INTERVIEWS, REVIEWS & RELATED ARTICLES
The New Yorker JULY 9, 2008 - by Andrea K. Scott
BRUCE CONNOR, R.I.P.

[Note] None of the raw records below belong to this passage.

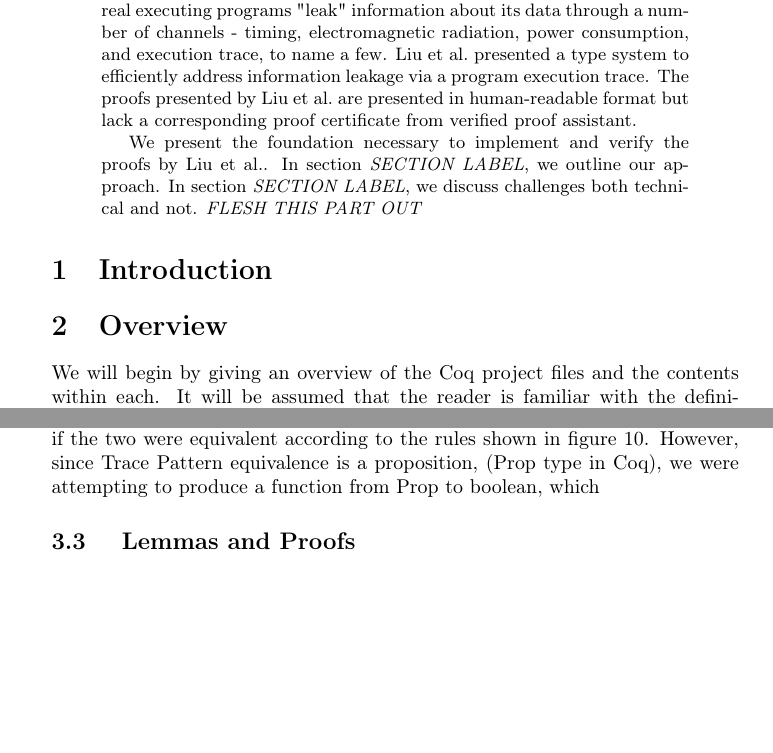
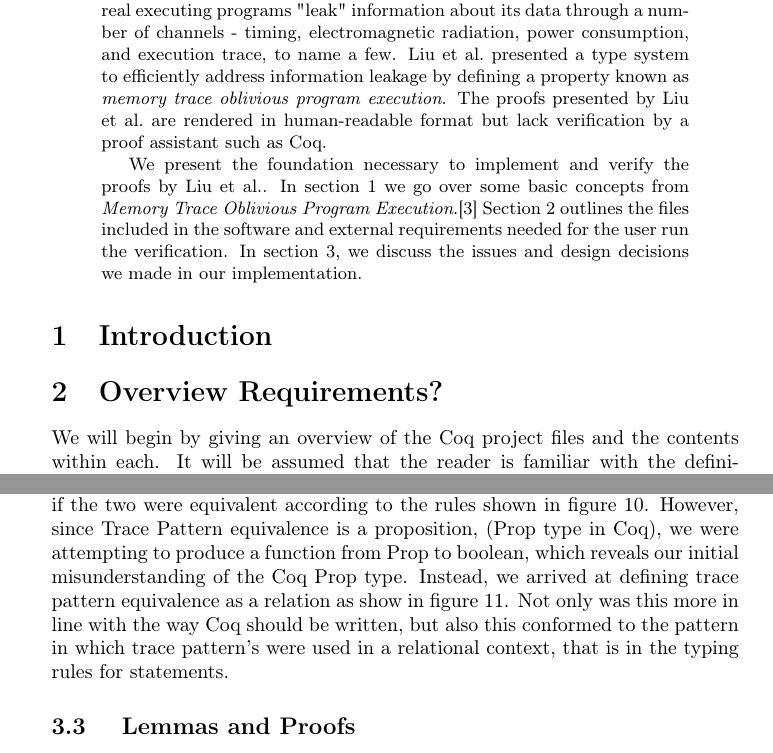
Before and after one commit to cimbriano/mtocoq, a LaTeX paper (doc/report.tex): two parts of pages 1 and 5 of 6 before the commit and two parts of pages 1 and 5 of 7 after it, joined at a grey line, cut so that both start at the same text, the shorter picture padded with empty space. Compiled offline with pdfLaTeX.

Commit message:
Some editin gof abstract, contiued discussion of trace pattern equivalence, added figure of coq def for TracePatEquiv, added some comments

```diff
--- a/doc/report.tex
+++ b/doc/report.tex
@@ -65,13 +65,14 @@ In a traditional security model, known as non-interference, a program's inputs a
 The non-interference model seeks to maintain the secrecy of \emph{high} variables by ensuring that all program executions with identical \emph{low} (public) inputs produce the same \emph{low} outputs.
 
 While non-interference is a strong security model in theory, in practice real executing programs "leak" information about its data through a number of channels - timing, electromagnetic radiation, power consumption, and execution trace, to name a few.
-\citeauthor{mtope} presented a type system to efficiently address information leakage via a program execution trace.
-The proofs presented by \citeauthor{mtope} are presented in human-readable format but lack a corresponding proof certificate from verified proof assistant.
+\citeauthor{mtope} presented a type system to efficiently address information leakage by defining a property known as \emph{memory trace oblivious program execution}.
+The proofs presented by \citeauthor{mtope} are rendered in human-readable format but lack verification by a proof assistant such as Coq.
 
 We present the foundation necessary to implement and verify the proofs by \citeauthor{mtope}.
-In section \emph{SECTION LABEL}, we outline our approach.
-In section \emph{SECTION LABEL}, we discuss challenges both technical and not.
-\emph{FLESH THIS PART OUT}
+In section \ref{sec:introduction} we go over some basic concepts from \emph{Memory Trace Oblivious Program Execution}.\cite{mtope}
+Section \ref{sec:requirements} outlines the files included in the software and external requirements needed for the user run the verification.
+In section \ref{sec:discussion}, we discuss the issues and design decisions we made in our implementation.
+
 
 \end{abstract}
 
@@ -80,7 +81,9 @@ In section \emph{SECTION LABEL}, we discuss challenges both technical and not.
 % Summarizing your motivation and your accomplishments.
 
 
-\section {Overview}
+
+\section {Overview Requirements?}
+\label{sec:requirements}
 % The intermediate sections should contain full details about what you did.
 
 We will begin by giving an overview of the Coq project files and the contents within each.
@@ -282,7 +290,9 @@ Definition mtoarrupd (m:mtoarray) (n1 n2:mtonat) : mtoarray :=
 
 One aspect of implementation in which we initially went in the wrong direction was in our approach to Trace Pattern equivalence.
 Our initial idea was to try to write a function which given two Trace Patterns would return a boolean if the two were equivalent according to the rules shown in figure \ref{fig:mto_TracePat_equiv}.
-However, since Trace Pattern equivalence is a proposition, (Prop type in Coq), we were attempting to produce a function from Prop to boolean, which
+However, since Trace Pattern equivalence is a proposition, (Prop type in Coq), we were attempting to produce a function from Prop to boolean, which reveals our initial misunderstanding of the Coq Prop type.
+Instead, we arrived at defining trace pattern equivalence as a relation as show in figure \ref{fig:coq_TracePat_equiv}.
+Not only was this more in line with the way Coq should be written, but also this conformed to the pattern in which trace pattern's were used in a relational context, that is in the typing rules for statements.
 
 
 \begin{figure}
```
Also changed, not shown: doc/report.tex (36 more changed lines).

Odds are you've never heard of Bruce Conner. The American artist, who died on Monday, at the age of seventy-four, was established but hard to pin down. A Beat sculptor in the '50s, a maker of hallucinatory collages and intricate mandalas in the '60s, and the staff photographer for the Punk fanzine Search And Destroy in the '70s (to cite just a handful of his aesthetic personae), Conner was probably best known for his experimental films, which included Cosmic Ray and Vivian. Dennis Hopper, a close friend of the artist's for decades, told the L.A. Times in 1990: "Bruce's movies changed my entire concept of editing. In fact, much of the editing of Easy Rider came directly from watching Bruce's films, and, when I look at MTV, it seems they all must've been students of his." Indeed, Conner was an early adopter of the music-video genre, though, true to peripatetic form, he made only a couple of pieces: one for the band Devo and another for a collaboration between Brian Eno and David Byrne. "America is waiting for a message of some sort or another", a voice intones during the song; in Conner, we've lost a versatile and visionary messenger.